> _YOUR OBJECTIVE_
Only lines containing the word "specialty" belong in the answer; copy each one from the records.

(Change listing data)
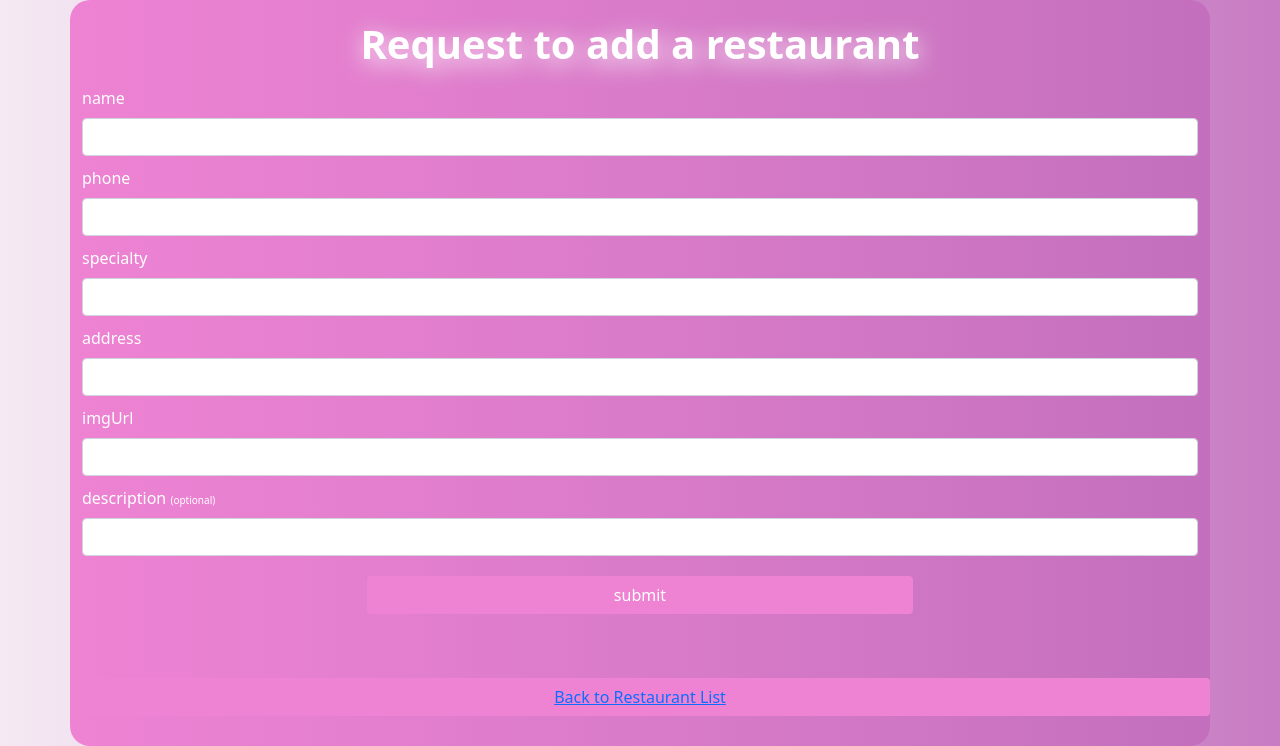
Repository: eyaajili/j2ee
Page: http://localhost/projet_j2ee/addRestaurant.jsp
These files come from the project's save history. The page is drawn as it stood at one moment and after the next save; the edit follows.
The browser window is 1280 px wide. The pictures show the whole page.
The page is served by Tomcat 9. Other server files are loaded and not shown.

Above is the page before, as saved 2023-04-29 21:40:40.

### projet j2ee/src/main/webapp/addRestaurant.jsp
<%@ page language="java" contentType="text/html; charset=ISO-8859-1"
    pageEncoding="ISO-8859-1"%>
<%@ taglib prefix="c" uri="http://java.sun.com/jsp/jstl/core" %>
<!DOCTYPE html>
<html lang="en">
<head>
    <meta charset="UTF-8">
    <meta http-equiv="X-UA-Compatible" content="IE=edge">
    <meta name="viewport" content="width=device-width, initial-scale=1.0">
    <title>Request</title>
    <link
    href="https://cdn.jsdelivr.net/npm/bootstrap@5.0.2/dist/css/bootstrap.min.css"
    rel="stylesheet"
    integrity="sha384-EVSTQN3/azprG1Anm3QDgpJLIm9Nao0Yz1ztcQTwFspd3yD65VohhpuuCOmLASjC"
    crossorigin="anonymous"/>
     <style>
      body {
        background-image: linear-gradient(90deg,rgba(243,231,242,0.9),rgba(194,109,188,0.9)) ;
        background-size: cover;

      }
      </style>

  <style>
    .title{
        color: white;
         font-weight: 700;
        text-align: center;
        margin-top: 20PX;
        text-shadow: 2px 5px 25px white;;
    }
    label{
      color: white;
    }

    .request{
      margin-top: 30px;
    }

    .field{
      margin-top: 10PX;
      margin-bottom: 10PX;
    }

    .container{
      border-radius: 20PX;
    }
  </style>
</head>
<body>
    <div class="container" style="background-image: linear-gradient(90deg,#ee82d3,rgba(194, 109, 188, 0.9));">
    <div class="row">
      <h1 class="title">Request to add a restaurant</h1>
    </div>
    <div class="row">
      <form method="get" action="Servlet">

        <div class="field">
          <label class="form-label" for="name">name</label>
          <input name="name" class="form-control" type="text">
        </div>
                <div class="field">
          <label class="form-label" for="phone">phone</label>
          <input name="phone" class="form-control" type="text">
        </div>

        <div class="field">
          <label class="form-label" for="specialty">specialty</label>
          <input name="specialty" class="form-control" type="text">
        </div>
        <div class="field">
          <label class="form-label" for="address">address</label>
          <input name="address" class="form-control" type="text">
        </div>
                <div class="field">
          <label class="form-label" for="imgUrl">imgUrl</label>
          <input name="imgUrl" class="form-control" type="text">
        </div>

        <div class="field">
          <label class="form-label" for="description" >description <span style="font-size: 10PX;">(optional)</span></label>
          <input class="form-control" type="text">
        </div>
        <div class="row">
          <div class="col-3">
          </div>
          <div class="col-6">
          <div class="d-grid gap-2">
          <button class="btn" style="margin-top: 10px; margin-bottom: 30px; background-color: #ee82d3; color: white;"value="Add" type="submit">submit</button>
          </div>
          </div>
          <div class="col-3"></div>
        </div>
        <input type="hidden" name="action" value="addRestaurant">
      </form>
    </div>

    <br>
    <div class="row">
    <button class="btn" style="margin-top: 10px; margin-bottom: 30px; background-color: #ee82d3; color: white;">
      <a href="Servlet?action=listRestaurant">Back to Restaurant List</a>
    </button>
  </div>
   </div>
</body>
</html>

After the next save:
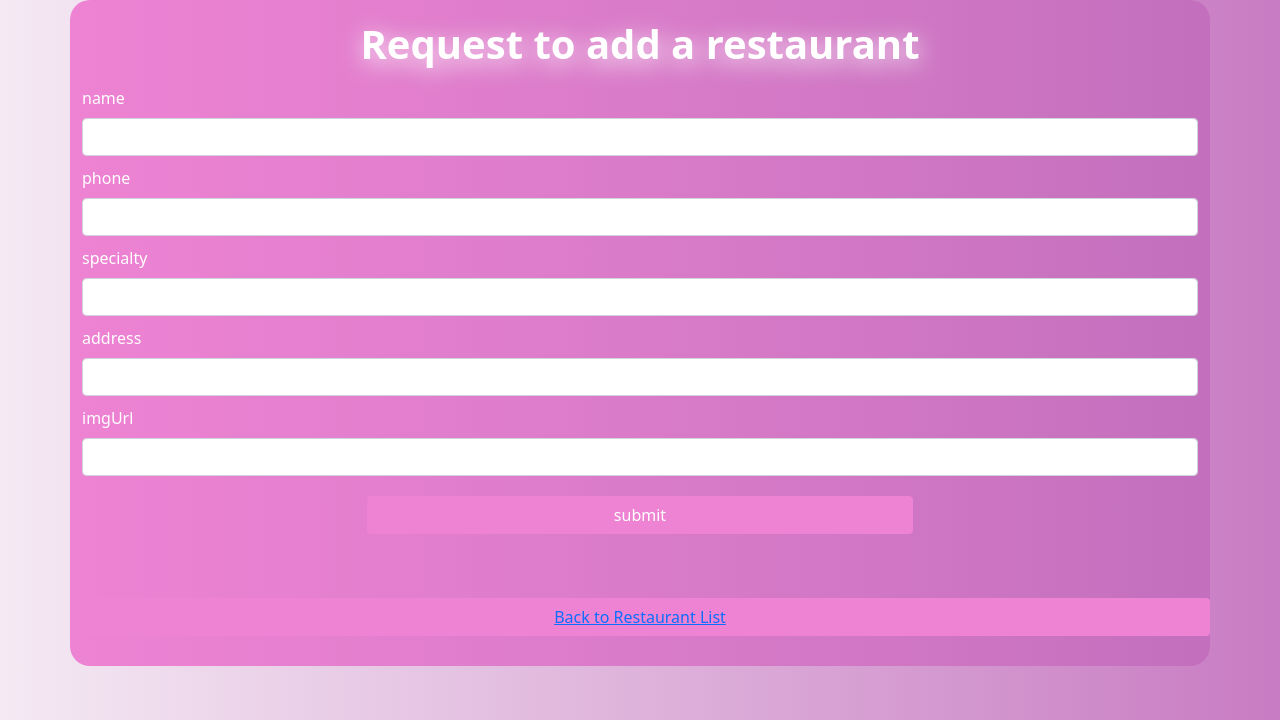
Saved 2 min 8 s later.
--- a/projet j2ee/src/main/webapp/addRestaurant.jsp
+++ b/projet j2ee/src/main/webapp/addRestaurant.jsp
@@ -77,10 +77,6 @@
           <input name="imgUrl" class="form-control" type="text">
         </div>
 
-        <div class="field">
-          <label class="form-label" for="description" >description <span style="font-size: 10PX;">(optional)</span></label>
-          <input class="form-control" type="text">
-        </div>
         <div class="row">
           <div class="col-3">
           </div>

--

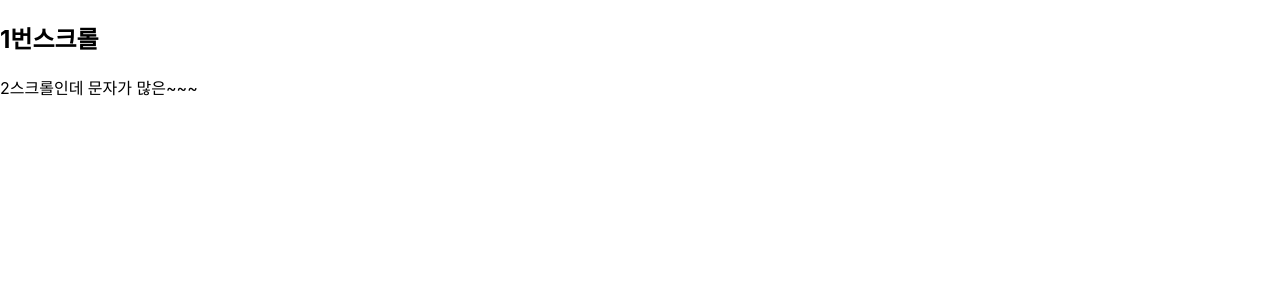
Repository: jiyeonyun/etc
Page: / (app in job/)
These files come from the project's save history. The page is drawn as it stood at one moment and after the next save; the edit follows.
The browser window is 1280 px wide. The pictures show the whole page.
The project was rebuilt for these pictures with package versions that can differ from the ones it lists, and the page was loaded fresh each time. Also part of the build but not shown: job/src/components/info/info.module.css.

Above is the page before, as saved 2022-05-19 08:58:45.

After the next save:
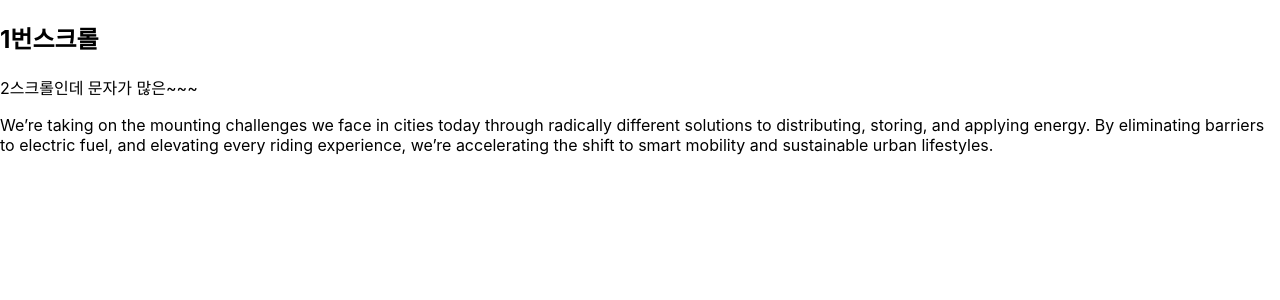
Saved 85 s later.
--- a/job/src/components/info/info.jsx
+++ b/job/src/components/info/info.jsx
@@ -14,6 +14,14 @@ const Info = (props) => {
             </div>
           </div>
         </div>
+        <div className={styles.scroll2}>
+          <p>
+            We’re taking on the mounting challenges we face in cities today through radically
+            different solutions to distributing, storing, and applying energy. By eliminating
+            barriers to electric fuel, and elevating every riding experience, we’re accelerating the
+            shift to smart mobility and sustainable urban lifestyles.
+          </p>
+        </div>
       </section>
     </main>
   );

> _FINISHED EXERCISE_
          <label class="form-label" for="specialty">specialty</label>
          <input name="specialty" class="form-control" type="text">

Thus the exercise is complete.